_WHAT TO WORK ON_
Sift through the material below and return the lines with "textbullet".

### MATERIAL FOR THIS TASK

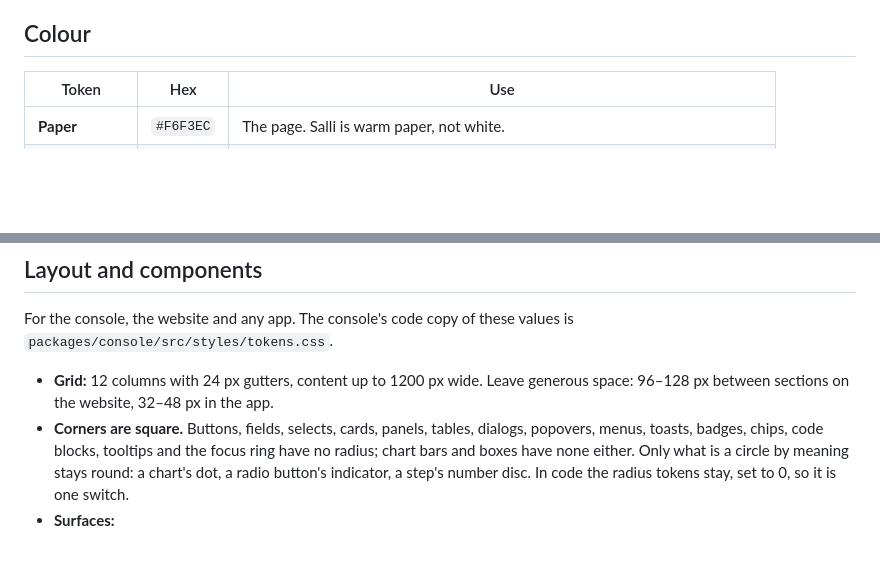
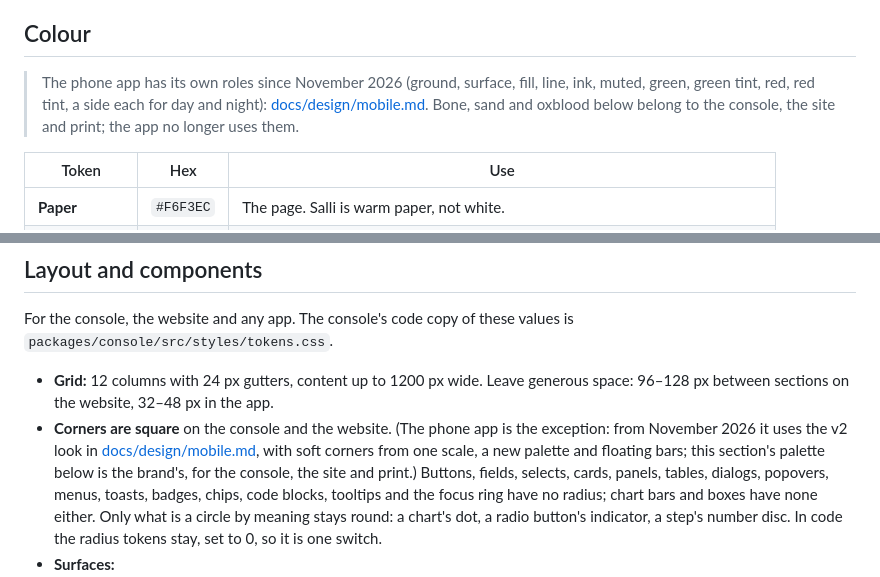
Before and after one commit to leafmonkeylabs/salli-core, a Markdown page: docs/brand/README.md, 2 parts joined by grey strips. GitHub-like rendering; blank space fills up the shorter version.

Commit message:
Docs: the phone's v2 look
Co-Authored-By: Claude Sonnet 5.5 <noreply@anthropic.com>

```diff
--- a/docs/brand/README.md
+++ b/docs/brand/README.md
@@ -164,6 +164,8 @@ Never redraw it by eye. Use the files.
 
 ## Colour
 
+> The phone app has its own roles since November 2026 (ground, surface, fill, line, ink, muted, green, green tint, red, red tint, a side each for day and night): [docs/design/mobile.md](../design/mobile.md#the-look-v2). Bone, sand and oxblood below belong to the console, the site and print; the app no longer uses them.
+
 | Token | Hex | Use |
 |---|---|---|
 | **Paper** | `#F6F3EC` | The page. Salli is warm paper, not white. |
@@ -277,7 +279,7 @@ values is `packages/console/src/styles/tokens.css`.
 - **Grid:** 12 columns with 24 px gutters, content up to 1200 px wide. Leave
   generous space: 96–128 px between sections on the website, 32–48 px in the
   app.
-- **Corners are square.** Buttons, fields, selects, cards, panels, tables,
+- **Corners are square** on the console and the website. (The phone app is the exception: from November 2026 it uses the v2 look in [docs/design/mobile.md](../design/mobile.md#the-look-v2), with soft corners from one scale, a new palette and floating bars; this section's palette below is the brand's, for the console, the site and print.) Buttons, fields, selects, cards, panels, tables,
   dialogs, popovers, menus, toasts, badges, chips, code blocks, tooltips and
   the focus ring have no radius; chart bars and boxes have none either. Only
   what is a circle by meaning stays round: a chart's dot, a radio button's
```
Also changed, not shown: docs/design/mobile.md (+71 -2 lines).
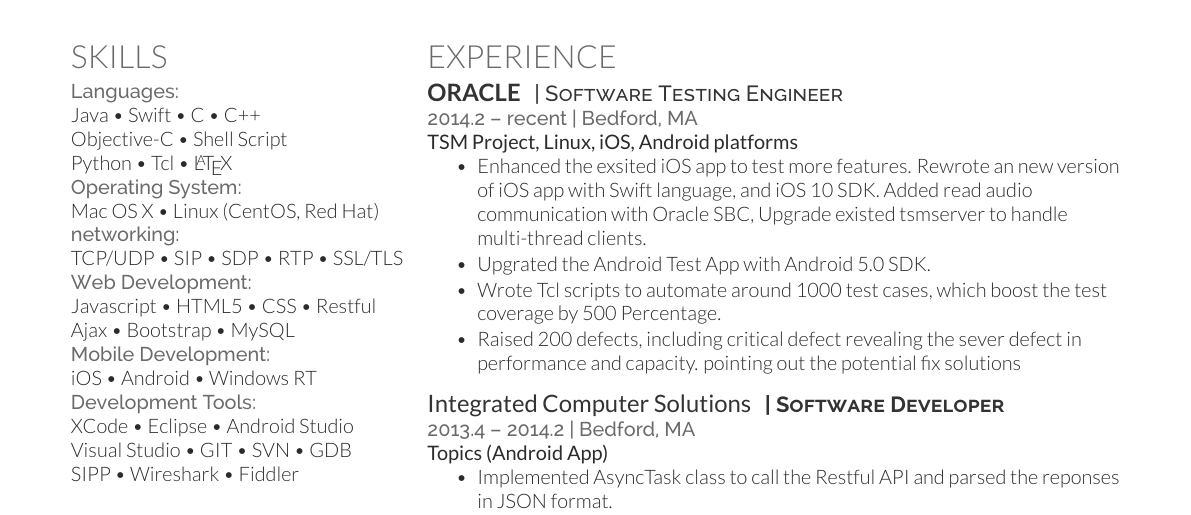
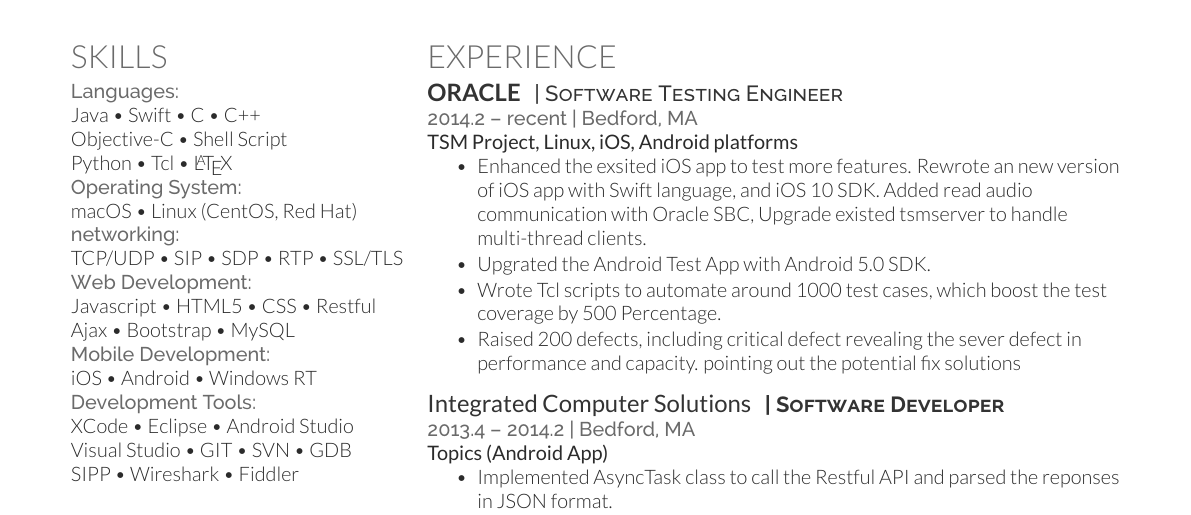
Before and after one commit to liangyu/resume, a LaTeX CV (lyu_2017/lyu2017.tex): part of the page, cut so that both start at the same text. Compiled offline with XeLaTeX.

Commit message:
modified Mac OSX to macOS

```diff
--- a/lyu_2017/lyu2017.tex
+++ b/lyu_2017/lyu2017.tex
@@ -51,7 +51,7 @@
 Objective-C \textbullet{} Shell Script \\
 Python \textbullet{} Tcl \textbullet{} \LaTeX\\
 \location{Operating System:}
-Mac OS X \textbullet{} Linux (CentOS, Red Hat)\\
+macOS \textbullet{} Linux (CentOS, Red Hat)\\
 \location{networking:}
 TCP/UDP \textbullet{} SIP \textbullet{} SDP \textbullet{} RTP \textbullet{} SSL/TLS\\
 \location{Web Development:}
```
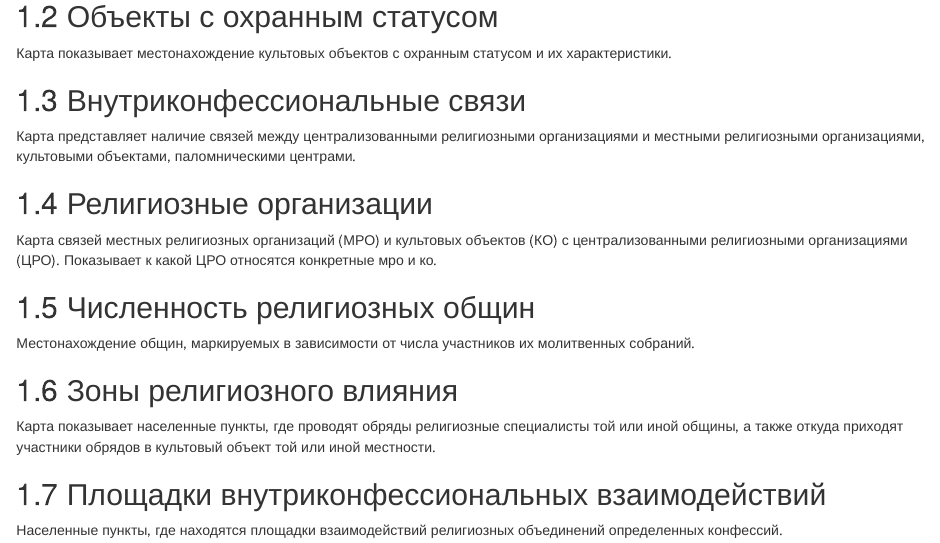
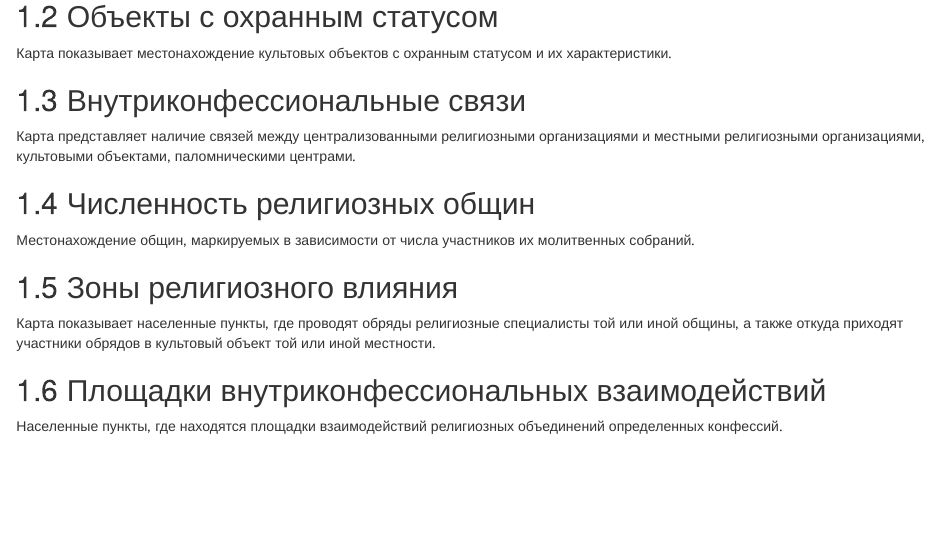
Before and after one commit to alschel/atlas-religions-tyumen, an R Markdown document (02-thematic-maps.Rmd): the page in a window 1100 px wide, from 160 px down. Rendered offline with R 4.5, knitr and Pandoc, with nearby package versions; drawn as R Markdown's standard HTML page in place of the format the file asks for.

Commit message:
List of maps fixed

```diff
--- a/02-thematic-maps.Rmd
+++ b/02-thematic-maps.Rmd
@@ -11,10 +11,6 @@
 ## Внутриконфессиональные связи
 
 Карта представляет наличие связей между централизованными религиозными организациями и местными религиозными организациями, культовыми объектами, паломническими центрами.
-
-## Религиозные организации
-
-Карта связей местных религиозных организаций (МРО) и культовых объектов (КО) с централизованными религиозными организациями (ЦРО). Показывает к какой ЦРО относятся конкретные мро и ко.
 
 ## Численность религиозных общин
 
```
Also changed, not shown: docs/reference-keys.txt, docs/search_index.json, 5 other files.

######

_THE ANSWER_
 Objective-C \textbullet{} Shell Script \\
 Python \textbullet{} Tcl \textbullet{} \LaTeX\\
-Mac OS X \textbullet{} Linux (CentOS, Red Hat)\\
+macOS \textbullet{} Linux (CentOS, Red Hat)\\
 TCP/UDP \textbullet{} SIP \textbullet{} SDP \textbullet{} RTP \textbullet{} SSL/TLS\\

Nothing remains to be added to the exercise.